====== LISTED RECORDS

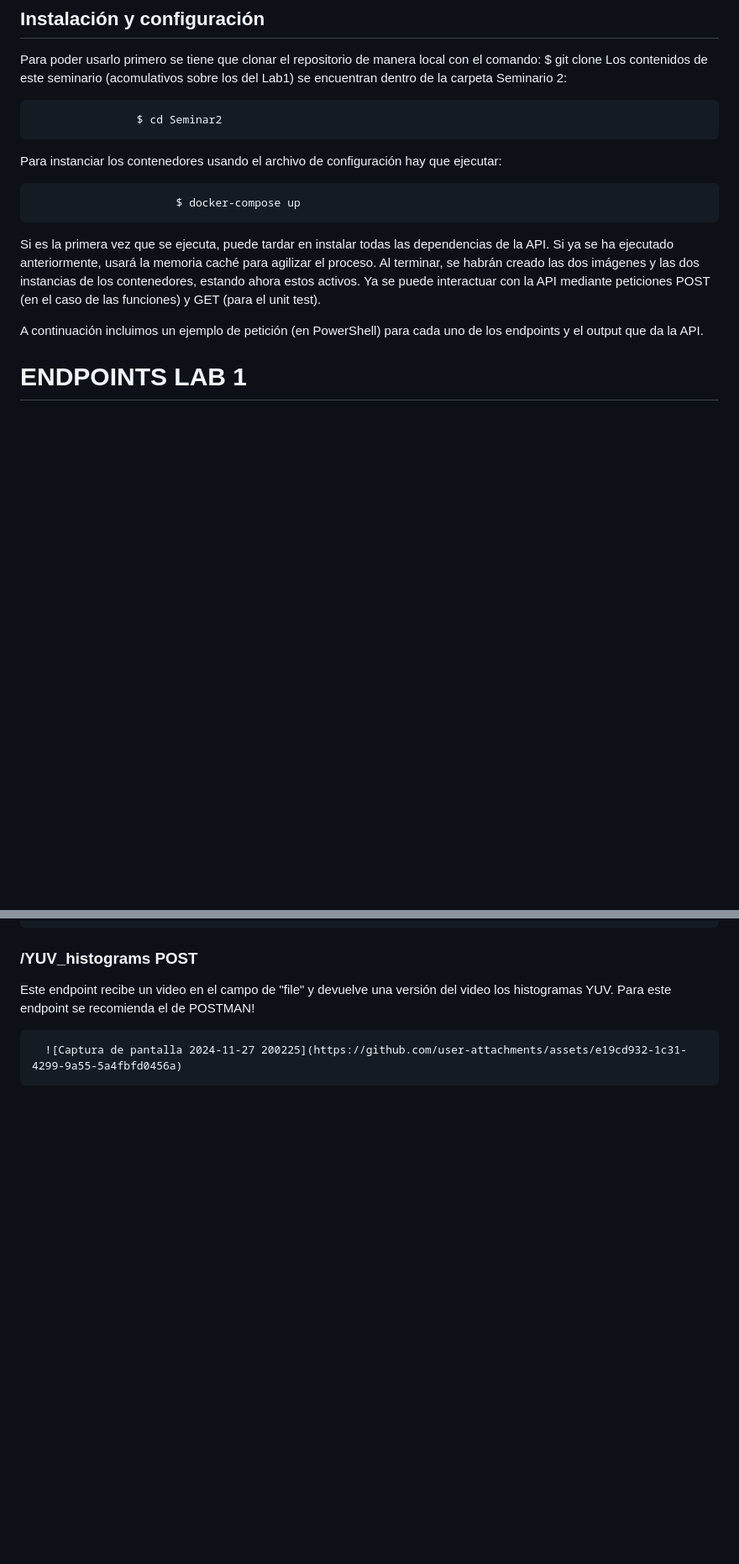
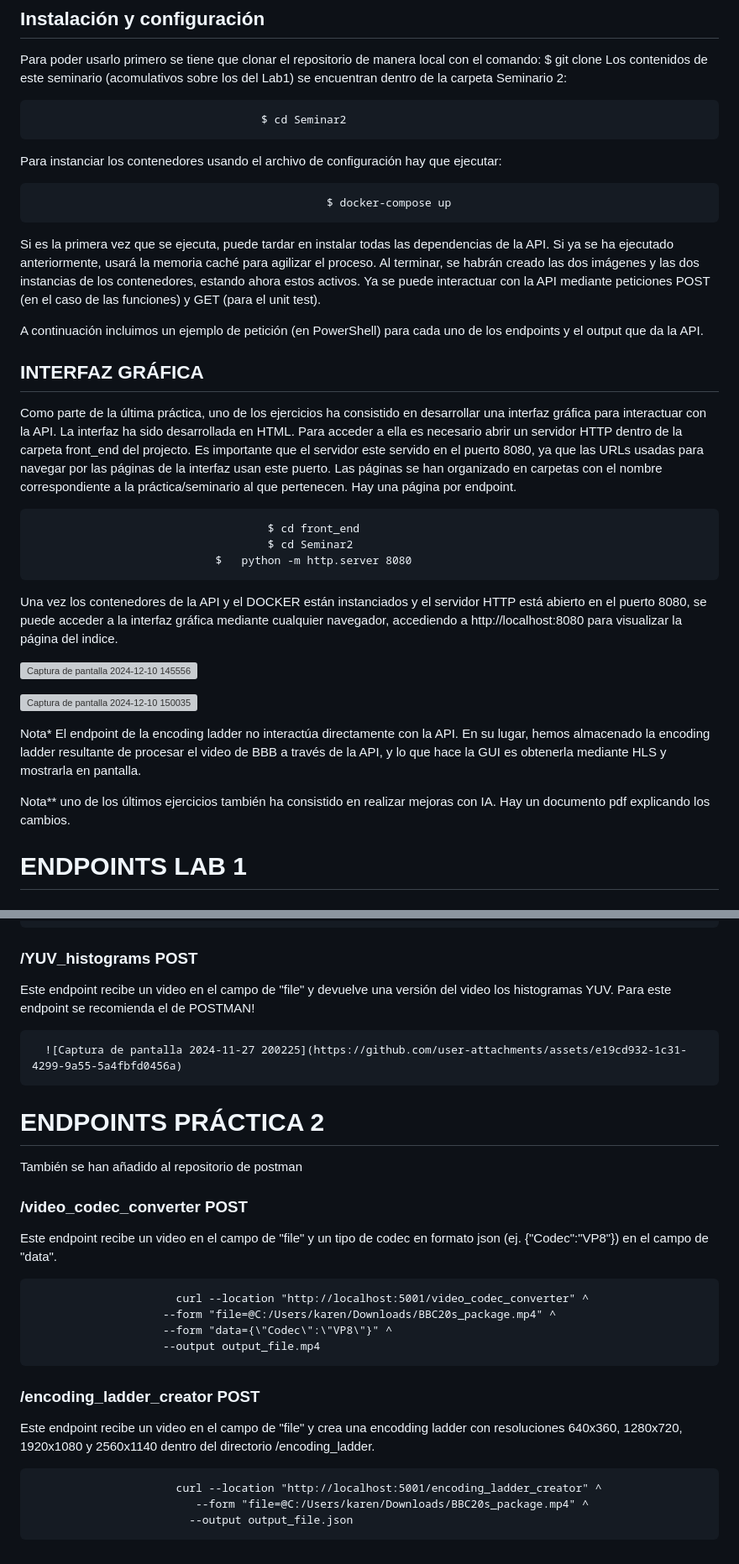
Before and after one commit to KarenSequera/SCAV---Video-Part-, a Markdown page: Final/README_SEMINAR2.md, 2 parts joined by grey strips. Shown at 84% size. GitHub-like rendering; blank space fills up the shorter version; grey boxes are pictures that could not be loaded.

Commit message:
Update readme con los contenidos del último lab

```diff
--- a/Final/README_SEMINAR2.md
+++ b/Final/README_SEMINAR2.md
@@ -16,16 +16,33 @@ Para poder usarlo primero se tiene que clonar el repositorio de manera local con
 $ git clone <ruta del repositorio>
 Los contenidos de este seminario (acomulativos sobre los del Lab1) se encuentran dentro de la carpeta Seminario 2:
 
-			        $ cd Seminar2
+			     					   $ cd Seminar2
 
 Para instanciar los contenedores usando el archivo de configuración hay que ejecutar:
 
-                          $ docker-compose up
+                      					         $ docker-compose up
 
 Si es la primera vez que se ejecuta, puede tardar en instalar todas las dependencias de la API. Si ya se ha ejecutado anteriormente, usará la memoria caché para agilizar el proceso.
 Al terminar, se habrán creado las dos imágenes y las dos instancias de los contenedores, estando ahora estos activos. Ya se puede interactuar con la API mediante peticiones POST (en el caso de las funciones) y GET (para el unit test).
 
 A continuación incluimos un ejemplo de petición (en PowerShell) para cada uno de los endpoints y el output que da la API.
+
+## **INTERFAZ GRÁFICA**
+Como parte de la última práctica, uno de los ejercicios ha consistido en desarrollar una interfaz gráfica para interactuar con la API. La interfaz ha sido desarrollada en HTML. Para acceder a ella es necesario abrir un servidor HTTP dentro de la carpeta front_end del projecto. Es importante que el servidor este servido en el puerto 8080, ya que las URLs usadas para navegar por las páginas de la interfaz usan este puerto. Las páginas se han organizado en carpetas con el nombre correspondiente a la práctica/seminario al que pertenecen. Hay una página por endpoint.
+
+								        $ cd front_end
+								        $ cd Seminar2
+								$   python -m http.server 8080
+
+Una vez los contenedores de la API y el DOCKER están instanciados y el servidor HTTP está abierto en el puerto 8080, se puede acceder a la interfaz gráfica mediante cualquier navegador, accediendo a http://localhost:8080 para visualizar la página del indice.
+
+![Captura de pantalla 2024-12-10 145556](https://github.com/user-attachments/assets/b3c54c99-ff6c-4b47-b3ff-afae9a7945b1)
+
+![Captura de pantalla 2024-12-10 150035](https://github.com/user-attachments/assets/5f3578c2-00ca-4950-b0d8-55e0c26b11ea)
+
+Nota* El endpoint de la encoding ladder no interactúa directamente con la API. En su lugar, hemos almacenado la encoding ladder resultante de procesar el video de BBB a través de la API, y lo que hace la GUI es obtenerla mediante HLS y mostrarla en pantalla.
+
+Nota** uno de los últimos ejercicios también ha consistido en realizar mejoras con IA. Hay un documento pdf explicando los cambios.
 
 # **ENDPOINTS LAB 1**
 
@@ -398,3 +414,24 @@ Ejemplo de petición usando curl en la CMD:
 Este endpoint recibe un video en el campo de "file" y devuelve una versión del video los histogramas YUV. Para este endpoint se recomienda el de POSTMAN!
 
       ![Captura de pantalla 2024-11-27 200225](https://github.com/user-attachments/assets/e19cd932-1c31-4299-9a55-5a4fbfd0456a)
+
+# **ENDPOINTS PRÁCTICA 2**
+
+También se han añadido al repositorio de postman
+
+### **/video_codec_converter POST**
+
+Este endpoint recibe un video en el campo de "file" y un tipo de codec en formato json (ej. {"Codec":"VP8"}) en el campo de "data".
+
+					      curl --location "http://localhost:5001/video_codec_converter" ^
+					    --form "file=@C:/Users/karen/Downloads/BBC20s_package.mp4" ^
+					    --form "data={\"Codec\":\"VP8\"}" ^
+					    --output output_file.mp4
+
+### **/encoding_ladder_creator POST**
+
+Este endpoint recibe un video en el campo de "file" y crea una encodding ladder con resoluciones 640x360, 1280x720, 1920x1080 y 2560x1140 dentro del directorio /encoding_ladder.
+
+					      curl --location "http://localhost:5001/encoding_ladder_creator" ^
+	     				     --form "file=@C:/Users/karen/Downloads/BBC20s_package.mp4" ^
+	       					--output output_file.json
```
Also changed, not shown: other parts of Final/README_SEMINAR2.md (+22 -23 lines).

============

Write out the data above exactly, minus any images.

COMPLETED TASK
Before and after one commit to KarenSequera/SCAV---Video-Part-, a Markdown page: Final/README_SEMINAR2.md, 2 parts joined by grey strips. Shown at 84% size. GitHub-like rendering; blank space fills up the shorter version; grey boxes are pictures that could not be loaded.

Commit message:
Update readme con los contenidos del último lab

```diff
--- a/Final/README_SEMINAR2.md
+++ b/Final/README_SEMINAR2.md
@@ -16,16 +16,33 @@ Para poder usarlo primero se tiene que clonar el repositorio de manera local con
 $ git clone <ruta del repositorio>
 Los contenidos de este seminario (acomulativos sobre los del Lab1) se encuentran dentro de la carpeta Seminario 2:
 
-			        $ cd Seminar2
+			     					   $ cd Seminar2
 
 Para instanciar los contenedores usando el archivo de configuración hay que ejecutar:
 
-                          $ docker-compose up
+                      					         $ docker-compose up
 
 Si es la primera vez que se ejecuta, puede tardar en instalar todas las dependencias de la API. Si ya se ha ejecutado anteriormente, usará la memoria caché para agilizar el proceso.
 Al terminar, se habrán creado las dos imágenes y las dos instancias de los contenedores, estando ahora estos activos. Ya se puede interactuar con la API mediante peticiones POST (en el caso de las funciones) y GET (para el unit test).
 
 A continuación incluimos un ejemplo de petición (en PowerShell) para cada uno de los endpoints y el output que da la API.
+
+## **INTERFAZ GRÁFICA**
+Como parte de la última práctica, uno de los ejercicios ha consistido en desarrollar una interfaz gráfica para interactuar con la API. La interfaz ha sido desarrollada en HTML. Para acceder a ella es necesario abrir un servidor HTTP dentro de la carpeta front_end del projecto. Es importante que el servidor este servido en el puerto 8080, ya que las URLs usadas para navegar por las páginas de la interfaz usan este puerto. Las páginas se han organizado en carpetas con el nombre correspondiente a la práctica/seminario al que pertenecen. Hay una página por endpoint.
+
+								        $ cd front_end
+								        $ cd Seminar2
+								$   python -m http.server 8080
+
+Una vez los contenedores de la API y el DOCKER están instanciados y el servidor HTTP está abierto en el puerto 8080, se puede acceder a la interfaz gráfica mediante cualquier navegador, accediendo a http://localhost:8080 para visualizar la página del indice.
+
+![Captura de pantalla 2024-12-10 145556](https://github.com/user-attachments/assets/b3c54c99-ff6c-4b47-b3ff-afae9a7945b1)
+
+![Captura de pantalla 2024-12-10 150035](https://github.com/user-attachments/assets/5f3578c2-00ca-4950-b0d8-55e0c26b11ea)
+
+Nota* El endpoint de la encoding ladder no interactúa directamente con la API. En su lugar, hemos almacenado la encoding ladder resultante de procesar el video de BBB a través de la API, y lo que hace la GUI es obtenerla mediante HLS y mostrarla en pantalla.
+
+Nota** uno de los últimos ejercicios también ha consistido en realizar mejoras con IA. Hay un documento pdf explicando los cambios.
 
 # **ENDPOINTS LAB 1**
 
@@ -398,3 +414,24 @@ Ejemplo de petición usando curl en la CMD:
 Este endpoint recibe un video en el campo de "file" y devuelve una versión del video los histogramas YUV. Para este endpoint se recomienda el de POSTMAN!
 
       ![Captura de pantalla 2024-11-27 200225](https://github.com/user-attachments/assets/e19cd932-1c31-4299-9a55-5a4fbfd0456a)
+
+# **ENDPOINTS PRÁCTICA 2**
+
+También se han añadido al repositorio de postman
+
+### **/video_codec_converter POST**
+
+Este endpoint recibe un video en el campo de "file" y un tipo de codec en formato json (ej. {"Codec":"VP8"}) en el campo de "data".
+
+					      curl --location "http://localhost:5001/video_codec_converter" ^
+					    --form "file=@C:/Users/karen/Downloads/BBC20s_package.mp4" ^
+					    --form "data={\"Codec\":\"VP8\"}" ^
+					    --output output_file.mp4
+
+### **/encoding_ladder_creator POST**
+
+Este endpoint recibe un video en el campo de "file" y crea una encodding ladder con resoluciones 640x360, 1280x720, 1920x1080 y 2560x1140 dentro del directorio /encoding_ladder.
+
+					      curl --location "http://localhost:5001/encoding_ladder_creator" ^
+	     				     --form "file=@C:/Users/karen/Downloads/BBC20s_package.mp4" ^
+	       					--output output_file.json
```
Also changed, not shown: other parts of Final/README_SEMINAR2.md (+22 -23 lines).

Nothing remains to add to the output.